EXERCISE OBJECTIVE »
Look through the listing for the word "SolidStart". Copy each line that has it.

DATA EXCERPTS »
- - -

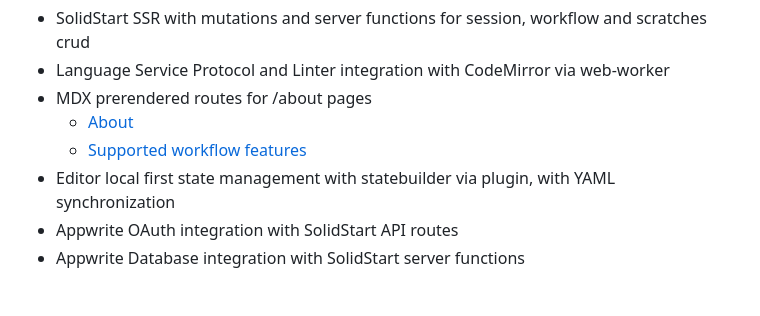
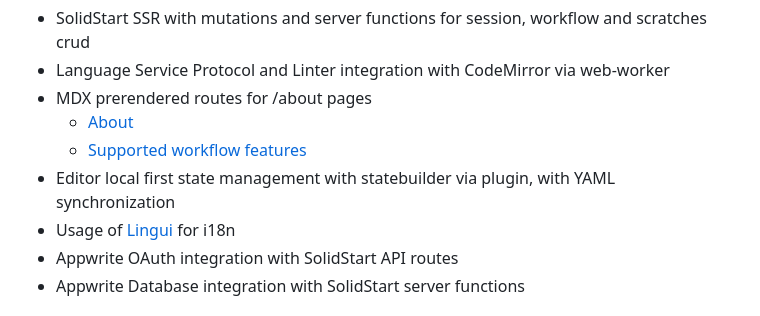
Before and after one commit to riccardoperra/pipelineui, a Markdown page: README.md, the part around the change. Rendered like a GitHub page.

```diff
--- a/README.md
+++ b/README.md
@@ -97,6 +97,7 @@ The core technical points of this project can be summarized in those bullet item
   - [About](https://pipelineui.dev/about)
   - [Supported workflow features](https://pipelineui.dev/about/supported-workflow-features)
 - Editor local first state management with statebuilder via plugin, with YAML synchronization
+- Usage of [Lingui](lingui.dev) for i18n
 - Appwrite OAuth integration with SolidStart API routes
 - Appwrite Database integration with SolidStart server functions
 
```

- - -

SOLUTION FOR THIS PROBLEM »
 - Appwrite OAuth integration with SolidStart API routes
 - Appwrite Database integration with SolidStart server functions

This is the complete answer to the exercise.